#### The problem
What you return should be the complete listing, unchanged, with no pictures in it.

(Data for this exercise)

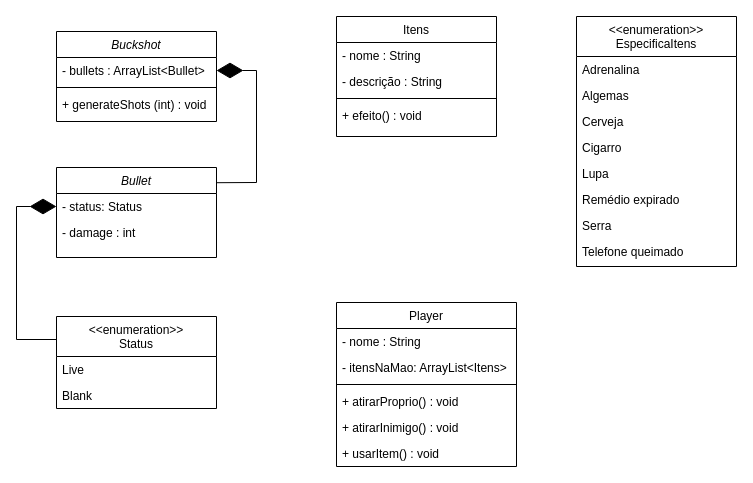
Before: Diagrama sem nome.drawio in Marianeesouza/Tsukare, a draw.io diagram. Source tidied: cells renumbered, new cells numbered last; positions are measured from the earlier drawing's top-left corner, leaving out a move shared by most shapes. Both pictures are drawn from the tidied source at 100%, with x=0, y=0 at pixel (16, 16).
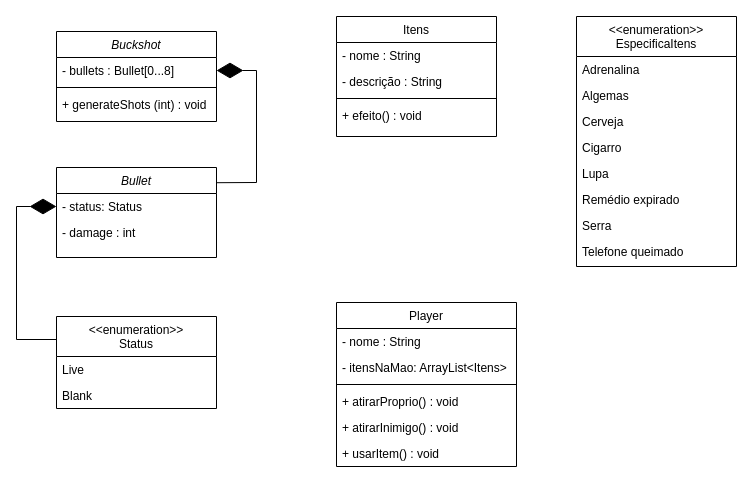
The same page after the edit.

Unchanged cells that the change refers to:
```xml
<mxCell id="2" value="Buckshot" style="swimlane;fontStyle=2;align=center;verticalAlign=top;horizontal=1;startSize=26;rounded=0;shadow=0;strokeWidth=1;" parent="1" vertex="1">
  <mxGeometry x="40" y="15" width="160" height="90" as="geometry" />
</mxCell>
```

Change to the diagram source:
```diff
@@
-    <mxCell id="3" value="- bullets : ArrayList&lt;Bullet&gt;" style="text;align=left;verticalAlign=top;spacingLeft=4;spacingRight=4;overflow=hidden;points=[[0,0.5],[1,0.5]];portConstraint=eastwest;rounded=0;shadow=0;html=0;" parent="2" vertex="1">
+    <mxCell id="3" value="- bullets : Bullet[0...8]" style="text;align=left;verticalAlign=top;spacingLeft=4;spacingRight=4;overflow=hidden;points=[[0,0.5],[1,0.5]];portConstraint=eastwest;rounded=0;shadow=0;html=0;" parent="2" vertex="1">
       <mxGeometry y="26" width="160" height="26" as="geometry" />
     </mxCell>
```
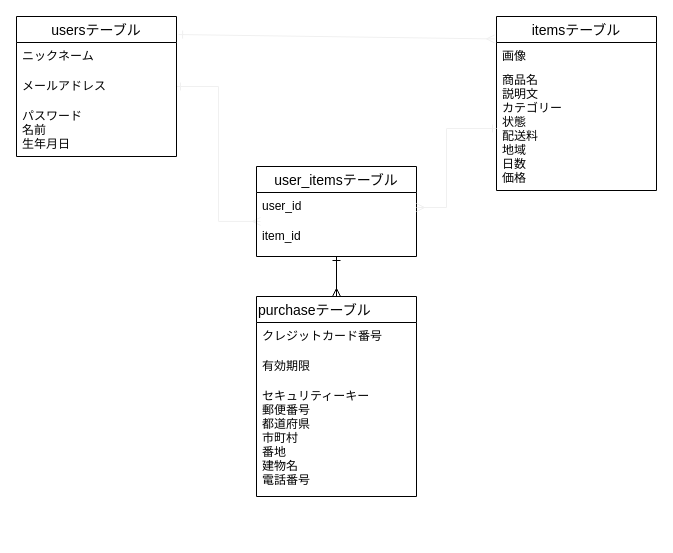
chiakiaosima/furima-33381 keeps this draw.io diagram as furima.dio. Above is the earlier version. Source tidied: cells renumbered, new cells numbered last; positions are measured from the earlier drawing's top-left corner, leaving out a move shared by most shapes. Both pictures are drawn from the tidied source at 100%, with x=0, y=0 at pixel (16, 16).
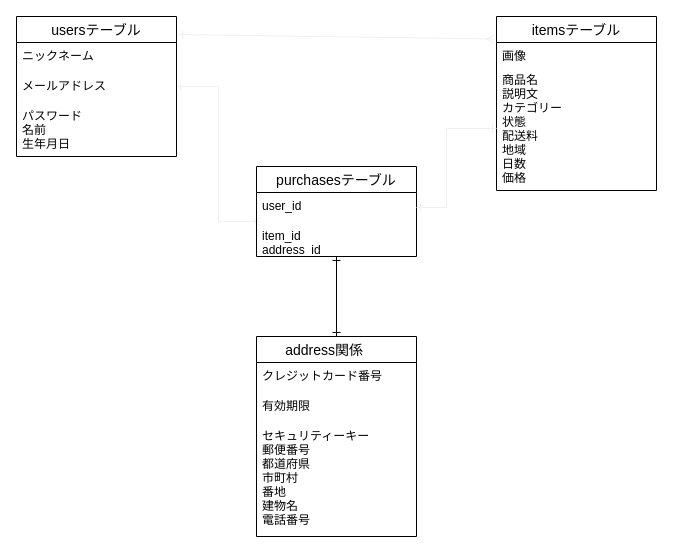
The same page after the edit.

Commit message (it also covers changes not shown here):
READMEとER図修正版2

The change refers to these unchanged cells:
```xml
<mxCell id="9" value="商品名&#10;説明文&#10;カテゴリー&#10;状態&#10;配送料&#10;地域&#10;日数&#10;価格" style="text;strokeColor=none;fillColor=none;spacingLeft=4;spacingRight=4;overflow=hidden;points=[[0,0.5],[1,0.5]];portConstraint=eastwest;fontSize=12;" parent="7" vertex="1">
  <mxGeometry y="50" width="160" height="124" as="geometry" />
</mxCell>
<mxCell id="16" value="user_id" style="text;strokeColor=none;fillColor=none;spacingLeft=4;spacingRight=4;overflow=hidden;points=[[0,0.5],[1,0.5]];portConstraint=eastwest;fontSize=12;" parent="15" vertex="1">
  <mxGeometry y="26" width="160" height="30" as="geometry" />
</mxCell>
```

The edit, as a diff of the source:
```diff
@@
-    <mxCell id="10" value="purchaseテーブル" style="swimlane;fontStyle=0;horizontal=1;startSize=26;align=left;fontSize=14;" parent="1" vertex="1">
-      <mxGeometry x="240" y="280" width="160" height="200" as="geometry" />
+    <mxCell id="10" value="       address関係" style="swimlane;fontStyle=0;horizontal=1;startSize=26;align=left;fontSize=14;" parent="1" vertex="1">
+      <mxGeometry x="240" y="320" width="160" height="200" as="geometry" />
     </mxCell>
@@
-    <mxCell id="14" style="edgeStyle=none;rounded=0;jettySize=auto;html=1;entryX=0.5;entryY=0;entryDx=0;entryDy=0;startArrow=ERone;startFill=0;endArrow=ERmany;endFill=0;" parent="1" edge="1" source="15" target="10">
+    <mxCell id="14" style="edgeStyle=none;rounded=0;jettySize=auto;html=1;entryX=0.5;entryY=0;entryDx=0;entryDy=0;startArrow=ERone;startFill=0;endArrow=ERone;endFill=0;" parent="1" edge="1" source="15" target="10">
       <mxGeometry relative="1" as="geometry" />
     </mxCell>
-    <mxCell id="15" value="user_itemsテーブル" style="swimlane;fontStyle=0;horizontal=1;startSize=26;align=center;fontSize=14;" parent="1" vertex="1">
+    <mxCell id="15" value="purchasesテーブル" style="swimlane;fontStyle=0;horizontal=1;startSize=26;align=center;fontSize=14;" parent="1" vertex="1">
       <mxGeometry x="240" y="150" width="160" height="90" as="geometry" />
     </mxCell>
@@
-    <mxCell id="17" value="item_id" style="text;strokeColor=none;fillColor=none;spacingLeft=4;spacingRight=4;overflow=hidden;points=[[0,0.5],[1,0.5]];portConstraint=eastwest;fontSize=12;" parent="15" vertex="1">
+    <mxCell id="17" value="item_id&#10;address_id" style="text;strokeColor=none;fillColor=none;spacingLeft=4;spacingRight=4;overflow=hidden;points=[[0,0.5],[1,0.5]];portConstraint=eastwest;fontSize=12;" parent="15" vertex="1">
       <mxGeometry y="56" width="160" height="34" as="geometry" />
     </mxCell>
@@
-    <mxCell id="19" style="rounded=0;jettySize=auto;html=1;startArrow=ERmany;startFill=0;endArrow=ERone;endFill=0;strokeColor=#f0f0f0;edgeStyle=elbowEdgeStyle;entryX=0;entryY=0.5;entryDx=0;entryDy=0;" parent="1" edge="1" source="16" target="9">
+    <mxCell id="19" style="rounded=0;jettySize=auto;html=1;startArrow=ERone;startFill=0;endArrow=ERone;endFill=0;strokeColor=#f0f0f0;edgeStyle=elbowEdgeStyle;entryX=0;entryY=0.5;entryDx=0;entryDy=0;" parent="1" edge="1" source="16" target="9">
       <mxGeometry relative="1" as="geometry">
         <Array as="points">
           <mxPoint x="430" y="160" />
           <mxPoint x="436" y="150" />
         </Array>
       </mxGeometry>
     </mxCell>
```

(End Data for this exercise)

#### Solution to this task
Before: Diagrama sem nome.drawio in Marianeesouza/Tsukare, a draw.io diagram. Source tidied: cells renumbered, new cells numbered last; positions are measured from the earlier drawing's top-left corner, leaving out a move shared by most shapes. Both pictures are drawn from the tidied source at 100%, with x=0, y=0 at pixel (16, 16).
The same page after the edit.

Unchanged cells that the change refers to:
```xml
<mxCell id="2" value="Buckshot" style="swimlane;fontStyle=2;align=center;verticalAlign=top;horizontal=1;startSize=26;rounded=0;shadow=0;strokeWidth=1;" parent="1" vertex="1">
  <mxGeometry x="40" y="15" width="160" height="90" as="geometry" />
</mxCell>
```

Change to the diagram source:
```diff
@@
-    <mxCell id="3" value="- bullets : ArrayList&lt;Bullet&gt;" style="text;align=left;verticalAlign=top;spacingLeft=4;spacingRight=4;overflow=hidden;points=[[0,0.5],[1,0.5]];portConstraint=eastwest;rounded=0;shadow=0;html=0;" parent="2" vertex="1">
+    <mxCell id="3" value="- bullets : Bullet[0...8]" style="text;align=left;verticalAlign=top;spacingLeft=4;spacingRight=4;overflow=hidden;points=[[0,0.5],[1,0.5]];portConstraint=eastwest;rounded=0;shadow=0;html=0;" parent="2" vertex="1">
       <mxGeometry y="26" width="160" height="26" as="geometry" />
     </mxCell>
```
chiakiaosima/furima-33381 keeps this draw.io diagram as furima.dio. Above is the earlier version. Source tidied: cells renumbered, new cells numbered last; positions are measured from the earlier drawing's top-left corner, leaving out a move shared by most shapes. Both pictures are drawn from the tidied source at 100%, with x=0, y=0 at pixel (16, 16).
The same page after the edit.

Commit message (it also covers changes not shown here):
READMEとER図修正版2

The change refers to these unchanged cells:
```xml
<mxCell id="9" value="商品名&#10;説明文&#10;カテゴリー&#10;状態&#10;配送料&#10;地域&#10;日数&#10;価格" style="text;strokeColor=none;fillColor=none;spacingLeft=4;spacingRight=4;overflow=hidden;points=[[0,0.5],[1,0.5]];portConstraint=eastwest;fontSize=12;" parent="7" vertex="1">
  <mxGeometry y="50" width="160" height="124" as="geometry" />
</mxCell>
<mxCell id="16" value="user_id" style="text;strokeColor=none;fillColor=none;spacingLeft=4;spacingRight=4;overflow=hidden;points=[[0,0.5],[1,0.5]];portConstraint=eastwest;fontSize=12;" parent="15" vertex="1">
  <mxGeometry y="26" width="160" height="30" as="geometry" />
</mxCell>
```

The edit, as a diff of the source:
```diff
@@
-    <mxCell id="10" value="purchaseテーブル" style="swimlane;fontStyle=0;horizontal=1;startSize=26;align=left;fontSize=14;" parent="1" vertex="1">
-      <mxGeometry x="240" y="280" width="160" height="200" as="geometry" />
+    <mxCell id="10" value="       address関係" style="swimlane;fontStyle=0;horizontal=1;startSize=26;align=left;fontSize=14;" parent="1" vertex="1">
+      <mxGeometry x="240" y="320" width="160" height="200" as="geometry" />
     </mxCell>
@@
-    <mxCell id="14" style="edgeStyle=none;rounded=0;jettySize=auto;html=1;entryX=0.5;entryY=0;entryDx=0;entryDy=0;startArrow=ERone;startFill=0;endArrow=ERmany;endFill=0;" parent="1" edge="1" source="15" target="10">
+    <mxCell id="14" style="edgeStyle=none;rounded=0;jettySize=auto;html=1;entryX=0.5;entryY=0;entryDx=0;entryDy=0;startArrow=ERone;startFill=0;endArrow=ERone;endFill=0;" parent="1" edge="1" source="15" target="10">
       <mxGeometry relative="1" as="geometry" />
     </mxCell>
-    <mxCell id="15" value="user_itemsテーブル" style="swimlane;fontStyle=0;horizontal=1;startSize=26;align=center;fontSize=14;" parent="1" vertex="1">
+    <mxCell id="15" value="purchasesテーブル" style="swimlane;fontStyle=0;horizontal=1;startSize=26;align=center;fontSize=14;" parent="1" vertex="1">
       <mxGeometry x="240" y="150" width="160" height="90" as="geometry" />
     </mxCell>
@@
-    <mxCell id="17" value="item_id" style="text;strokeColor=none;fillColor=none;spacingLeft=4;spacingRight=4;overflow=hidden;points=[[0,0.5],[1,0.5]];portConstraint=eastwest;fontSize=12;" parent="15" vertex="1">
+    <mxCell id="17" value="item_id&#10;address_id" style="text;strokeColor=none;fillColor=none;spacingLeft=4;spacingRight=4;overflow=hidden;points=[[0,0.5],[1,0.5]];portConstraint=eastwest;fontSize=12;" parent="15" vertex="1">
       <mxGeometry y="56" width="160" height="34" as="geometry" />
     </mxCell>
@@
-    <mxCell id="19" style="rounded=0;jettySize=auto;html=1;startArrow=ERmany;startFill=0;endArrow=ERone;endFill=0;strokeColor=#f0f0f0;edgeStyle=elbowEdgeStyle;entryX=0;entryY=0.5;entryDx=0;entryDy=0;" parent="1" edge="1" source="16" target="9">
+    <mxCell id="19" style="rounded=0;jettySize=auto;html=1;startArrow=ERone;startFill=0;endArrow=ERone;endFill=0;strokeColor=#f0f0f0;edgeStyle=elbowEdgeStyle;entryX=0;entryY=0.5;entryDx=0;entryDy=0;" parent="1" edge="1" source="16" target="9">
       <mxGeometry relative="1" as="geometry">
         <Array as="points">
           <mxPoint x="430" y="160" />
           <mxPoint x="436" y="150" />
         </Array>
       </mxGeometry>
     </mxCell>
```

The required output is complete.